[[ Data to process open ]]

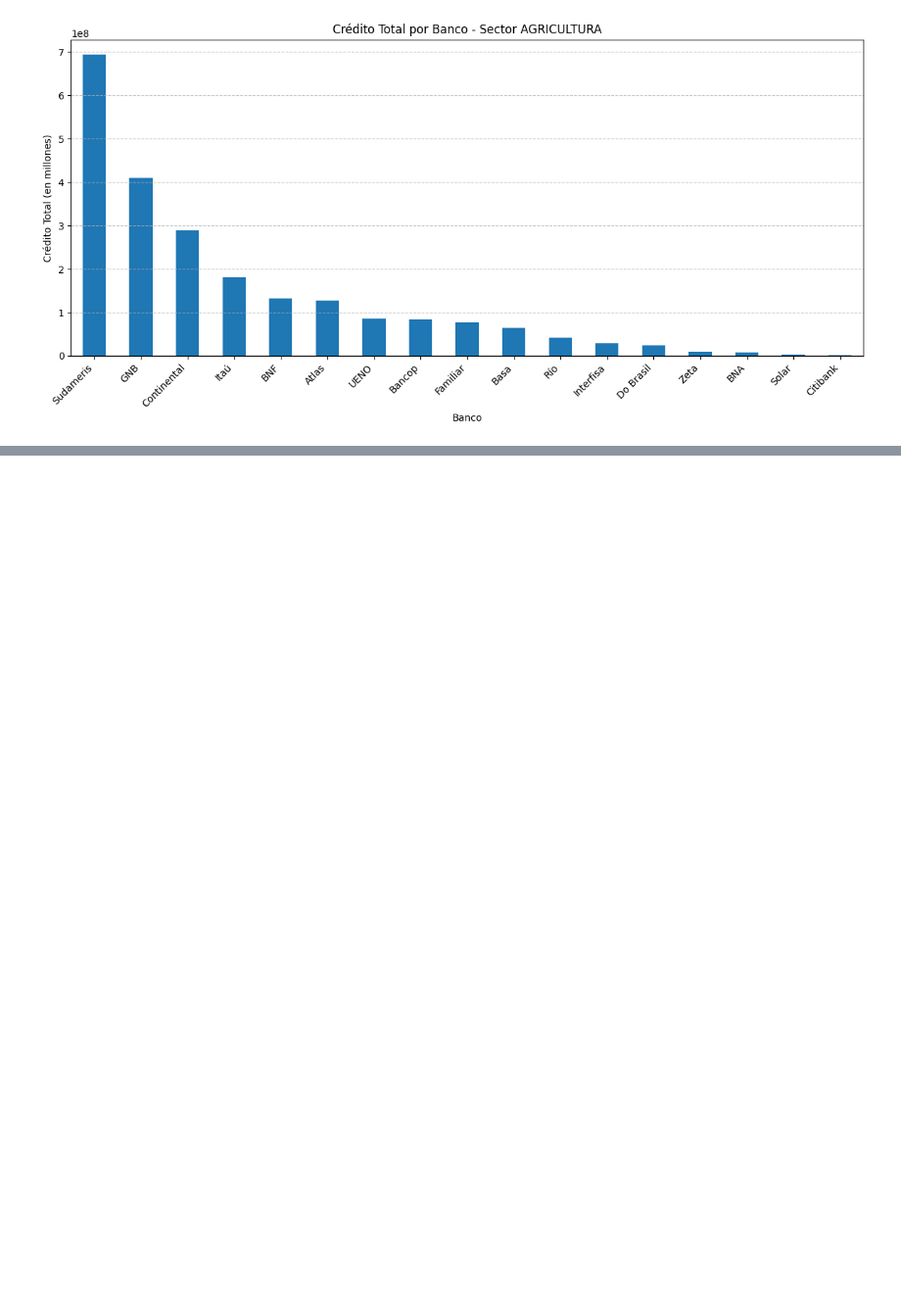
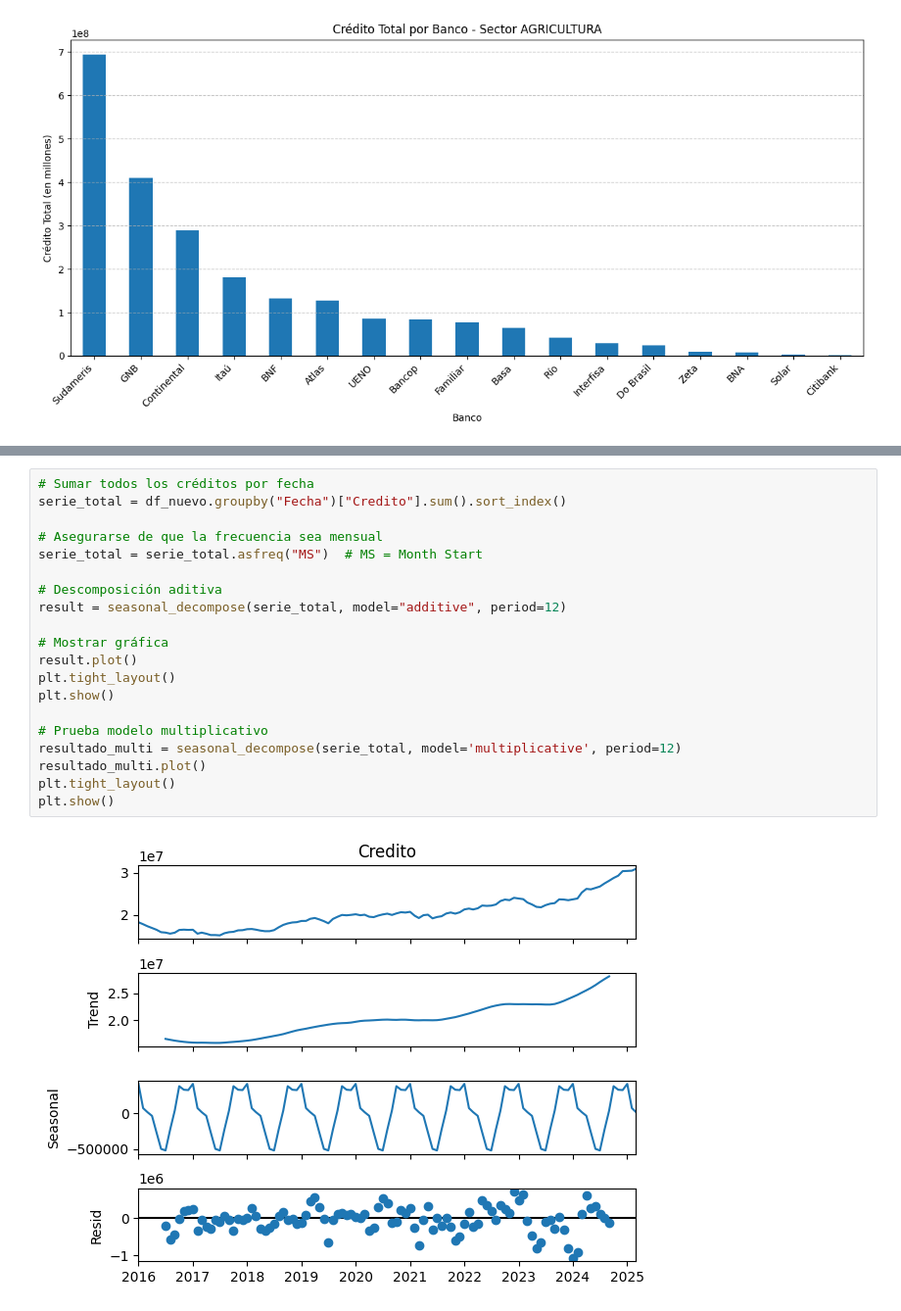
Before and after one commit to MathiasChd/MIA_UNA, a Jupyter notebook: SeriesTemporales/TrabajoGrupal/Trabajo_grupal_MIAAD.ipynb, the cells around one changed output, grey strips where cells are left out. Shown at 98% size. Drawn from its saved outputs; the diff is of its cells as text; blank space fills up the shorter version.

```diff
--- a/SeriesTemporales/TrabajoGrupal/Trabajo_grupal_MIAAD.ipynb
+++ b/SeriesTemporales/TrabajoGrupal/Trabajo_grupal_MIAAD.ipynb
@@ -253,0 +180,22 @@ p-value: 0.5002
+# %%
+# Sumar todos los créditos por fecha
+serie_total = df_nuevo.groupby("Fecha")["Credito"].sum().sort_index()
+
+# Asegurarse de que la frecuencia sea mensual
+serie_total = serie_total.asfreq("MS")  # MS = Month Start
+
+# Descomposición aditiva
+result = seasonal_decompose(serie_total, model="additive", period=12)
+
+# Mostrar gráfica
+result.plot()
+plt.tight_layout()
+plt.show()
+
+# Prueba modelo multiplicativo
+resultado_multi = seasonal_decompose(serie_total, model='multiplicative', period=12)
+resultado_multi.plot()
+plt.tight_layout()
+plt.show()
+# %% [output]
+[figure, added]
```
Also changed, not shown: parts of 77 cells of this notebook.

[[ Data to process closed ]]
[[ Data to process open ]]

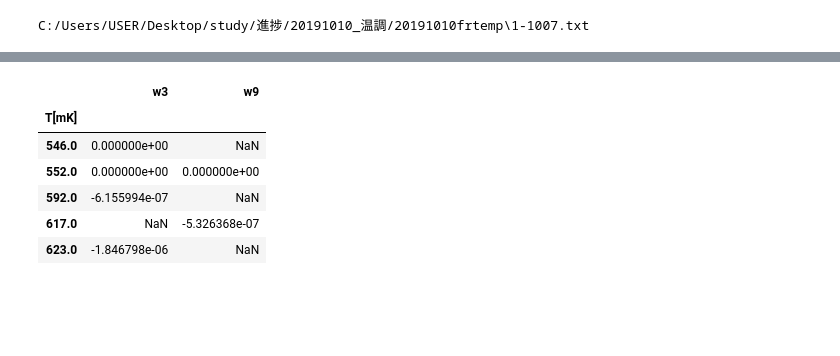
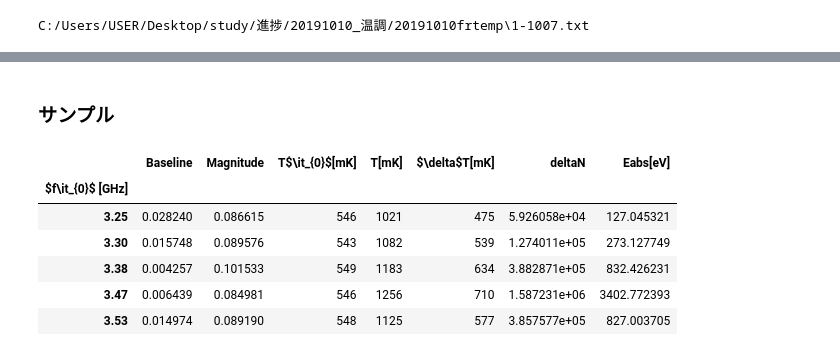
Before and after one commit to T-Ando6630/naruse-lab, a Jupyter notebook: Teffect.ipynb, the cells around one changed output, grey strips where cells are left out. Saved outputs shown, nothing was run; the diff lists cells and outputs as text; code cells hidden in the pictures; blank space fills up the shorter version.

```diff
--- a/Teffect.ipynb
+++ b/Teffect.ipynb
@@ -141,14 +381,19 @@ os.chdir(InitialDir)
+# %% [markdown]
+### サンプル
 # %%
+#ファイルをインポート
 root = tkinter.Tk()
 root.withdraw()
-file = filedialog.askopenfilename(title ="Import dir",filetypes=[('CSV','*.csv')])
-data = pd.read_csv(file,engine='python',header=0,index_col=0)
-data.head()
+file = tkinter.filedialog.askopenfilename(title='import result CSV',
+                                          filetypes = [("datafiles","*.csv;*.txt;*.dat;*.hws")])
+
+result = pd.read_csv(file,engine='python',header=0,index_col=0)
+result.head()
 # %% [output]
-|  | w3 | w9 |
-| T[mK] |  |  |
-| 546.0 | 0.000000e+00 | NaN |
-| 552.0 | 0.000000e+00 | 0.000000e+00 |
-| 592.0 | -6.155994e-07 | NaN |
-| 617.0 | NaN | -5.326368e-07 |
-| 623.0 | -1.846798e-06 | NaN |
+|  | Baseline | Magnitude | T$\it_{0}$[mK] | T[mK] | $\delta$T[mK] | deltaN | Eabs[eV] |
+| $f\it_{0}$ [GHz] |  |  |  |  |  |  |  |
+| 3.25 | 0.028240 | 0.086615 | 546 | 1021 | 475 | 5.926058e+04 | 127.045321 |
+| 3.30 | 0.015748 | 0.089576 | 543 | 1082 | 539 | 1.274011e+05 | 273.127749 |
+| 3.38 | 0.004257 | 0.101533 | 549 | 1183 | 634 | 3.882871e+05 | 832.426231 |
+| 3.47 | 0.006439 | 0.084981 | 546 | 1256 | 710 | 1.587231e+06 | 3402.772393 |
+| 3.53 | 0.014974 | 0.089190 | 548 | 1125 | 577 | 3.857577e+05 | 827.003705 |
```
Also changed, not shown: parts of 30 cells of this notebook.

[[ Data to process closed ]]
[[ Data to process open ]]

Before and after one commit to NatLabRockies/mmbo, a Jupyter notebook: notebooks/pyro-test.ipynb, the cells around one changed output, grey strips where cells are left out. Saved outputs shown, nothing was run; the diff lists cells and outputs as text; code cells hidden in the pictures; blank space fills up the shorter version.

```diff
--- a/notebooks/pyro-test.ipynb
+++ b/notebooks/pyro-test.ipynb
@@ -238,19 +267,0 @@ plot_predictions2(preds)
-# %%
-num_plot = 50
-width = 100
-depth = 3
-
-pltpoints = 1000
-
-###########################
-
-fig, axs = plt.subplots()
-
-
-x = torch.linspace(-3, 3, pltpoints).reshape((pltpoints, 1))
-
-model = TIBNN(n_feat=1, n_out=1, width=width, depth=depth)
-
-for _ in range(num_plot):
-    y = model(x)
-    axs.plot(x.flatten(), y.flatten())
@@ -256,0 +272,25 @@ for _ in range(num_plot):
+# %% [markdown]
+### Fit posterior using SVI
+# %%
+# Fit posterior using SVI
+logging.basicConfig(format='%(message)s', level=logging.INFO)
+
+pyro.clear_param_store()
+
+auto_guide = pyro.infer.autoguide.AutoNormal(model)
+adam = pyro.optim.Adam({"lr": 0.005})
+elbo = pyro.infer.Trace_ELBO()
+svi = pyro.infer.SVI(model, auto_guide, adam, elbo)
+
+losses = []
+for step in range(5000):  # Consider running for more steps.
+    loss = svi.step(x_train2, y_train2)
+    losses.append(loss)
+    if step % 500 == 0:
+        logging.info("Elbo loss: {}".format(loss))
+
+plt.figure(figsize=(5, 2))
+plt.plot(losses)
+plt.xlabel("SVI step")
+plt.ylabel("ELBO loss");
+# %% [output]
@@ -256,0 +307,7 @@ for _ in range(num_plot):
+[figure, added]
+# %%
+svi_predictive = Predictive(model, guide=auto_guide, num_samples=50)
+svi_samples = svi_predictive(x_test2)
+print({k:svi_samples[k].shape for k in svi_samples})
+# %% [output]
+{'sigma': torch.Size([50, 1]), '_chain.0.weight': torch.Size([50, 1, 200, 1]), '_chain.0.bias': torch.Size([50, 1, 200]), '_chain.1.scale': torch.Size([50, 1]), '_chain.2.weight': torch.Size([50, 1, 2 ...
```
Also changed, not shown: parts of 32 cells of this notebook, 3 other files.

[[ Data to process closed ]]

Activity
Only lines holding the string "width" are wanted; gather each one from the entries above.

Written response
-width = 100
-model = TIBNN(n_feat=1, n_out=1, width=width, depth=depth)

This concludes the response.